The man I prefer to be always has cash on hand.

By Greg Marano,
The Man I Prefer to Be

Yes, it’s the year 2019, and it’s perfectly acceptable to put a postage stamp on your Visa card, wave an Apple Watch to pay for a cup of coffee, or Venmo your share of the dinner tab to your friend across the table. I’ve done all these things and marveled at the convenience inherent in handling money that, being digital, I know has never been stored in someone’s running sock or used as a tissue.

But still: I always insist on keeping at least some cash with me. When I don’t, I get jittery.

Having cash means having options. The option to:

  • Buy a glass of lemonade from those kids in front of their house. Or not, because you don’t think they washed their hands before they squeezed the lemons (and are they really stirring it with a twig?).

  • Stop unexpectedly at the garage sale you see on the way home from work because they’re selling the perfect bookshelf for that space in your living room, but the seller is an old man who thinks Venmo is a Sesame Street character. Or keep driving because you didn’t notice the mold damage on the shelf until you inspected it up close.
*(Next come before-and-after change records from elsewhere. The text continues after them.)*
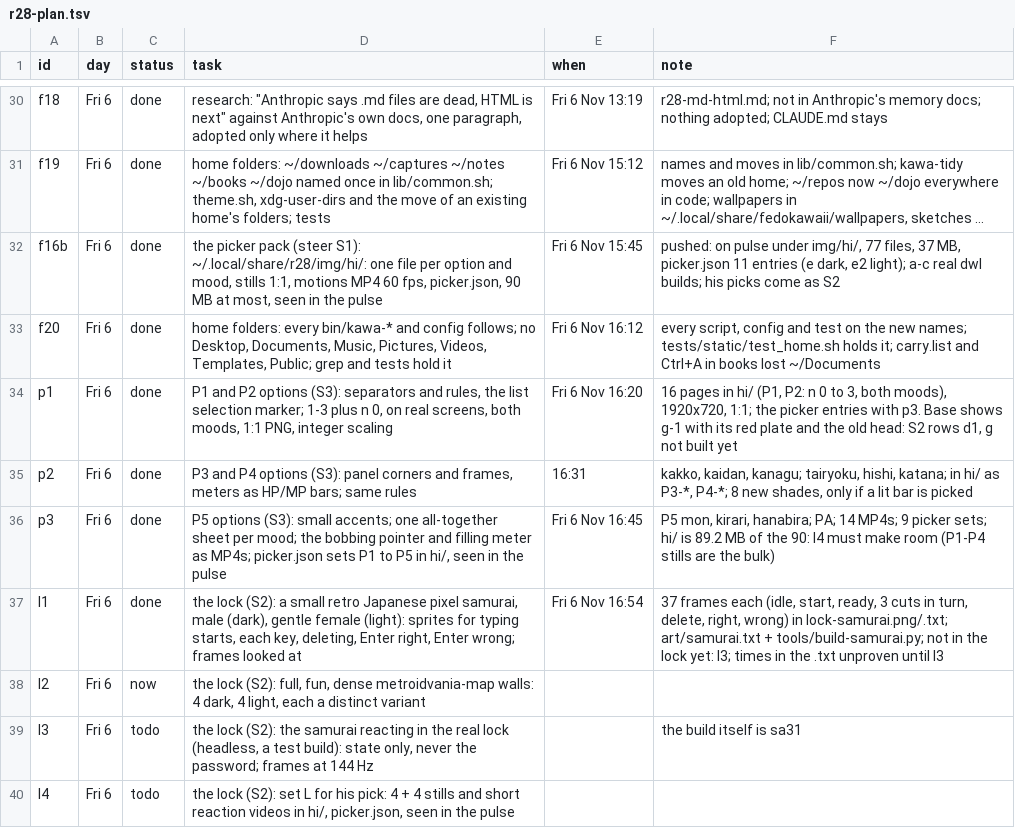
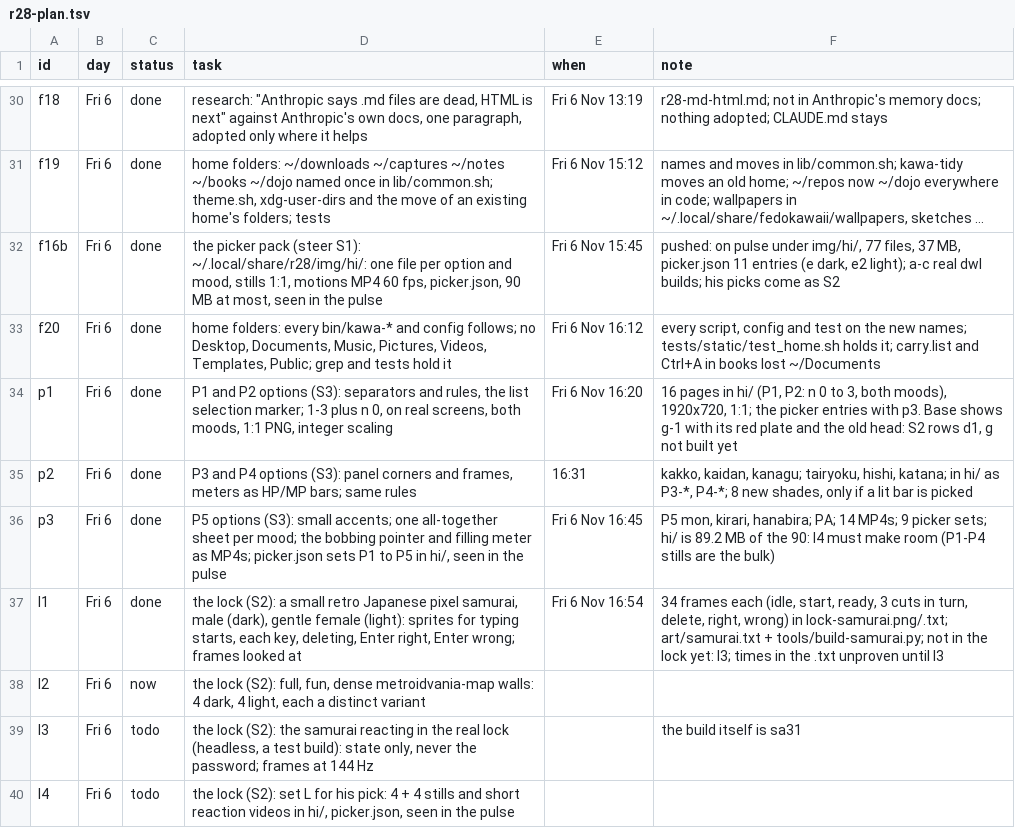
Before and after one commit to MoeDia/fedokawaii, a TSV file: .claude/notes/r28-plan.tsv, drawn as a sheet; only a part is shown, gaps mark what is left out; long unchanged cells end in ….

```diff
--- a/.claude/notes/r28-plan.tsv
+++ b/.claude/notes/r28-plan.tsv
@@ -36,3 +36,3 @@ p2	Fri 6	done	P3 and P4 options (S3): panel corners and frames, meters as HP/MP
 p3	Fri 6	done	P5 options (S3): small accents; one all-together sheet per mood; the bobbing pointer and filling meter as MP4s; picker.json sets P1 to P5 in hi/, seen in the pulse	Fri 6 Nov 16:45	P5 mon, kirari, hanabira; PA; 14 MP4s; 9 picker sets; hi/ is 89.2 MB of the 90: l4 must make room (P1-P4 stills are the bulk)
-l1	Fri 6	done	the lock (S2): a small retro Japanese pixel samurai, male (dark), gentle female (light): sprites for typing starts, each key, deleting, Enter right, Enter wrong; frames looked at	Fri 6 Nov 16:54	37 frames each (idle, start, ready, 3 cuts in turn, delete, right, wrong) in lock-samurai.png/.txt; art/samurai.txt + tools/build-samurai.py; not in the lock yet: l3; times in the .txt unproven until l3
+l1	Fri 6	done	the lock (S2): a small retro Japanese pixel samurai, male (dark), gentle female (light): sprites for typing starts, each key, deleting, Enter right, Enter wrong; frames looked at	Fri 6 Nov 16:54	34 frames each (idle, start, ready, 3 cuts in turn, delete, right, wrong) in lock-samurai.png/.txt; art/samurai.txt + tools/build-samurai.py; not in the lock yet: l3; times in the .txt unproven until l3
 l2	Fri 6	now	the lock (S2): full, fun, dense metroidvania-map walls: 4 dark, 4 light, each a distinct variant		
```
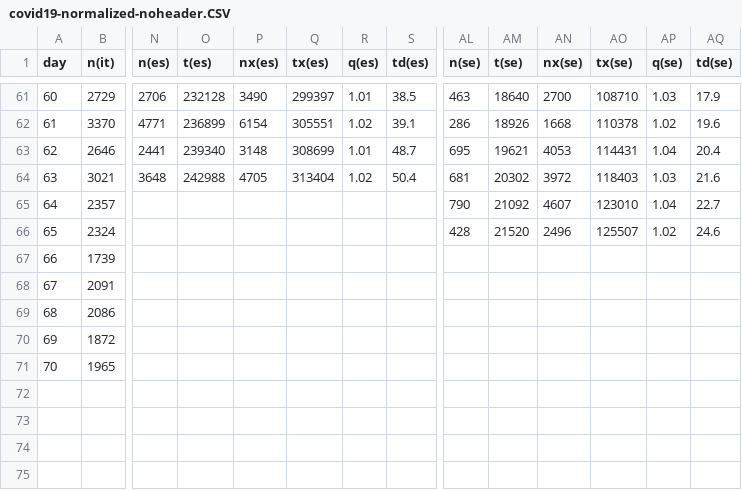
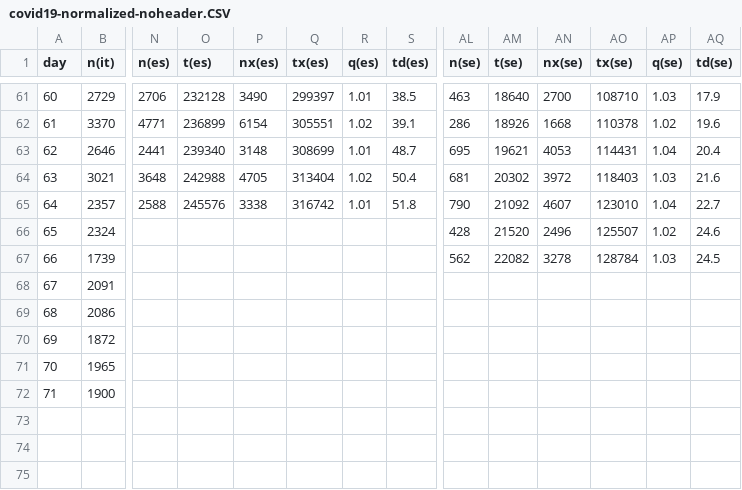
Before and after one commit to christophmoar/covid-19, a CSV file: dataset-01/covid19-normalized-noheader.CSV, drawn as a sheet; only a part is shown, gaps mark what is left out; rows hold the shown columns only; the diff covers the shown part only; the diff names each change by its address in the sheet, - before the commit and + after, or states it on an @@ line.

```diff
--- a/dataset-01/covid19-normalized-noheader.CSV
+++ b/dataset-01/covid19-normalized-noheader.CSV
-N65 (n(es)): (empty)
+N65 (n(es)): 2588
-O65 (t(es)): (empty)
+O65 (t(es)): 245576
-P65 (nx(es)): (empty)
+P65 (nx(es)): 3338
-Q65 (tx(es)): (empty)
+Q65 (tx(es)): 316742
-R65 (q(es)): (empty)
+R65 (q(es)): 1.01
-S65 (td(es)): (empty)
+S65 (td(es)): 51.8
-AL67 (n(se)): (empty)
+AL67 (n(se)): 562
-AM67 (t(se)): (empty)
+AM67 (t(se)): 22082
-AN67 (nx(se)): (empty)
+AN67 (nx(se)): 3278
-AO67 (tx(se)): (empty)
+AO67 (tx(se)): 128784
-AP67 (q(se)): (empty)
+AP67 (q(se)): 1.03
-AQ67 (td(se)): (empty)
+AQ67 (td(se)): 24.5
@@ column A (day) renumbered in row 72 @@
-B72 (n(it)): (empty)
+B72 (n(it)): 1900
+row 75: (empty)
```
Also changed, not shown: 11 edited cells elsewhere in this file, dataset-01/covid19-normalized-timeseries.CSV, dataset-01/covid19-normalized.CSV, 4 other files.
  • Lend a couple bucks to a colleague who’s short today. Or not, because he still owes you the couple bucks you lent him last week.

  • Put a dollar in the tip jar at the coffee shop. Or not, because seriously, do you have to tip everyone these days?
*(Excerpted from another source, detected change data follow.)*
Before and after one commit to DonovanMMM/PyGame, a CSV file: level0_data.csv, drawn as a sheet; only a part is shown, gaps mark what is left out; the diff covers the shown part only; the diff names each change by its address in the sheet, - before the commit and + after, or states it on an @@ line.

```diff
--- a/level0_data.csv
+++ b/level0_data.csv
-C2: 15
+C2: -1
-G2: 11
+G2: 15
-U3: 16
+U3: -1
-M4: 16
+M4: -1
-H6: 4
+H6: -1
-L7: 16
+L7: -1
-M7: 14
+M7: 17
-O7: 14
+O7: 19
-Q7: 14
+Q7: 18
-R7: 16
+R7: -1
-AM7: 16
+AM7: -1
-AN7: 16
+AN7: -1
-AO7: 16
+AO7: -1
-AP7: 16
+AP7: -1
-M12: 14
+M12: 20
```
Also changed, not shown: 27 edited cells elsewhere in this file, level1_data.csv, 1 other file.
  • Stop by the florist shop to schedule a flower delivery tomorrow for your wife, without tipping her off in case she reviews the credit card activity log this afternoon. Or not, because would a rose by any other payment method not smell as sweet?

  • Give to the homeless person on the street. Or not, because you already donate enough to other community organizations in whom you have more confidence.

  • Buy cookies from the Girl Scouts selling at the mall, because they don’t want the plastic; they need to see the green. Or not, because cholesterol and sugar and “healthy lifestyle choices.”

  • Bribe the parking attendant at the MGM Grand in Las Vegas to let you in anyway, even though this lot is just supposed to be for hotel guests, or slip a 20 to the bouncer to let you and your buddies into that exclusive club. Or not, because come on, man; aren’t you getting a little old for that kind of stuff? Seriously.

  • Purchase something without creating a digital neon footprint that will follow you online for the next month, invading your Internet browsing with ads for things you’d rather not be reminded you bought. Or not, because Amazon and Visa know what you need, like a kindly fairy godmother who survives off your transaction fees and interest payments.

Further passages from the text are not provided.